= WHAT YOU SHOULD DO =
Whatever the records below hold, copy it all out exactly.

= STORED DATA =
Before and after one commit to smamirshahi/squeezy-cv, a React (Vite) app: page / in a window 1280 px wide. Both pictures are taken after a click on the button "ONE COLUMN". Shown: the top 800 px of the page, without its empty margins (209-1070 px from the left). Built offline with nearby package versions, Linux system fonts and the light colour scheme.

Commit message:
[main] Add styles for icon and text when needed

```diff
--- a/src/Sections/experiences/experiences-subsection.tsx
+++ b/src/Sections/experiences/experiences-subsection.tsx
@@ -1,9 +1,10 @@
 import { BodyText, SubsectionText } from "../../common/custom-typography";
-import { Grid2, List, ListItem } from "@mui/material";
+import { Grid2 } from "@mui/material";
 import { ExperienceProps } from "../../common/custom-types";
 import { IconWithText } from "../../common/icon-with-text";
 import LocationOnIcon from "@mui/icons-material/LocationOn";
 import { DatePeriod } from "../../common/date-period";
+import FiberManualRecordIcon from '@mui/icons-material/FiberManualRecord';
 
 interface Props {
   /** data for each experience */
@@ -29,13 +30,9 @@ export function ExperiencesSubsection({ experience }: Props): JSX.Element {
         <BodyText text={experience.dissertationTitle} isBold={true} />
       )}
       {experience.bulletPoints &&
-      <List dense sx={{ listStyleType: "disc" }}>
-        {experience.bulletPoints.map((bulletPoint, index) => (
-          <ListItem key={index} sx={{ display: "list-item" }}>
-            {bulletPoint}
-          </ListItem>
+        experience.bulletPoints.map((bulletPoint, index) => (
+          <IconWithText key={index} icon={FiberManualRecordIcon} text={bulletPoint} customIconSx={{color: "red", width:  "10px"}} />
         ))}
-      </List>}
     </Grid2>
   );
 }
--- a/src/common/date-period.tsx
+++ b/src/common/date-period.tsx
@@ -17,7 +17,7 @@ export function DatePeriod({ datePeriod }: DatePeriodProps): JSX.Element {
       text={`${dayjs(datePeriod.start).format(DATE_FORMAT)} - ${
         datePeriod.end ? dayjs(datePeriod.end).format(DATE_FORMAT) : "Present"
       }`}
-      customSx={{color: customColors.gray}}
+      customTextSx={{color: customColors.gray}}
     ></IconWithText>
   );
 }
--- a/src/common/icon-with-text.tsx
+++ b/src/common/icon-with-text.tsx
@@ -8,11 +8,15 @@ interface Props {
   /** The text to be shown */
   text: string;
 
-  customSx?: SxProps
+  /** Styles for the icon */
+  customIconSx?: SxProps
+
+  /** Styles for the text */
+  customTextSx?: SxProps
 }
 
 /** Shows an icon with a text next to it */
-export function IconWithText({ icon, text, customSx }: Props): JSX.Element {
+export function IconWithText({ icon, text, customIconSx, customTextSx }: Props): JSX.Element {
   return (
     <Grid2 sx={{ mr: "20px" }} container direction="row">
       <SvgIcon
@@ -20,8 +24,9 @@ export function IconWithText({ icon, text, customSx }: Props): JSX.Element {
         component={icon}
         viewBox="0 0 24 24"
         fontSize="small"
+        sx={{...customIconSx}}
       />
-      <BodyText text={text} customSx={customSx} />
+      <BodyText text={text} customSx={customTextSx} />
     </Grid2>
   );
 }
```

= TASK ANSWER =
Before and after one commit to smamirshahi/squeezy-cv, a React (Vite) app: page / in a window 1280 px wide. Both pictures are taken after a click on the button "ONE COLUMN". Shown: the top 800 px of the page, without its empty margins (209-1070 px from the left). Built offline with nearby package versions, Linux system fonts and the light colour scheme.

Commit message:
[main] Add styles for icon and text when needed

```diff
--- a/src/Sections/experiences/experiences-subsection.tsx
+++ b/src/Sections/experiences/experiences-subsection.tsx
@@ -1,9 +1,10 @@
 import { BodyText, SubsectionText } from "../../common/custom-typography";
-import { Grid2, List, ListItem } from "@mui/material";
+import { Grid2 } from "@mui/material";
 import { ExperienceProps } from "../../common/custom-types";
 import { IconWithText } from "../../common/icon-with-text";
 import LocationOnIcon from "@mui/icons-material/LocationOn";
 import { DatePeriod } from "../../common/date-period";
+import FiberManualRecordIcon from '@mui/icons-material/FiberManualRecord';
 
 interface Props {
   /** data for each experience */
@@ -29,13 +30,9 @@ export function ExperiencesSubsection({ experience }: Props): JSX.Element {
         <BodyText text={experience.dissertationTitle} isBold={true} />
       )}
       {experience.bulletPoints &&
-      <List dense sx={{ listStyleType: "disc" }}>
-        {experience.bulletPoints.map((bulletPoint, index) => (
-          <ListItem key={index} sx={{ display: "list-item" }}>
-            {bulletPoint}
-          </ListItem>
+        experience.bulletPoints.map((bulletPoint, index) => (
+          <IconWithText key={index} icon={FiberManualRecordIcon} text={bulletPoint} customIconSx={{color: "red", width:  "10px"}} />
         ))}
-      </List>}
     </Grid2>
   );
 }
--- a/src/common/date-period.tsx
+++ b/src/common/date-period.tsx
@@ -17,7 +17,7 @@ export function DatePeriod({ datePeriod }: DatePeriodProps): JSX.Element {
       text={`${dayjs(datePeriod.start).format(DATE_FORMAT)} - ${
         datePeriod.end ? dayjs(datePeriod.end).format(DATE_FORMAT) : "Present"
       }`}
-      customSx={{color: customColors.gray}}
+      customTextSx={{color: customColors.gray}}
     ></IconWithText>
   );
 }
--- a/src/common/icon-with-text.tsx
+++ b/src/common/icon-with-text.tsx
@@ -8,11 +8,15 @@ interface Props {
   /** The text to be shown */
   text: string;
 
-  customSx?: SxProps
+  /** Styles for the icon */
+  customIconSx?: SxProps
+
+  /** Styles for the text */
+  customTextSx?: SxProps
 }
 
 /** Shows an icon with a text next to it */
-export function IconWithText({ icon, text, customSx }: Props): JSX.Element {
+export function IconWithText({ icon, text, customIconSx, customTextSx }: Props): JSX.Element {
   return (
     <Grid2 sx={{ mr: "20px" }} container direction="row">
       <SvgIcon
@@ -20,8 +24,9 @@ export function IconWithText({ icon, text, customSx }: Props): JSX.Element {
         component={icon}
         viewBox="0 0 24 24"
         fontSize="small"
+        sx={{...customIconSx}}
       />
-      <BodyText text={text} customSx={customSx} />
+      <BodyText text={text} customSx={customTextSx} />
     </Grid2>
   );
 }
```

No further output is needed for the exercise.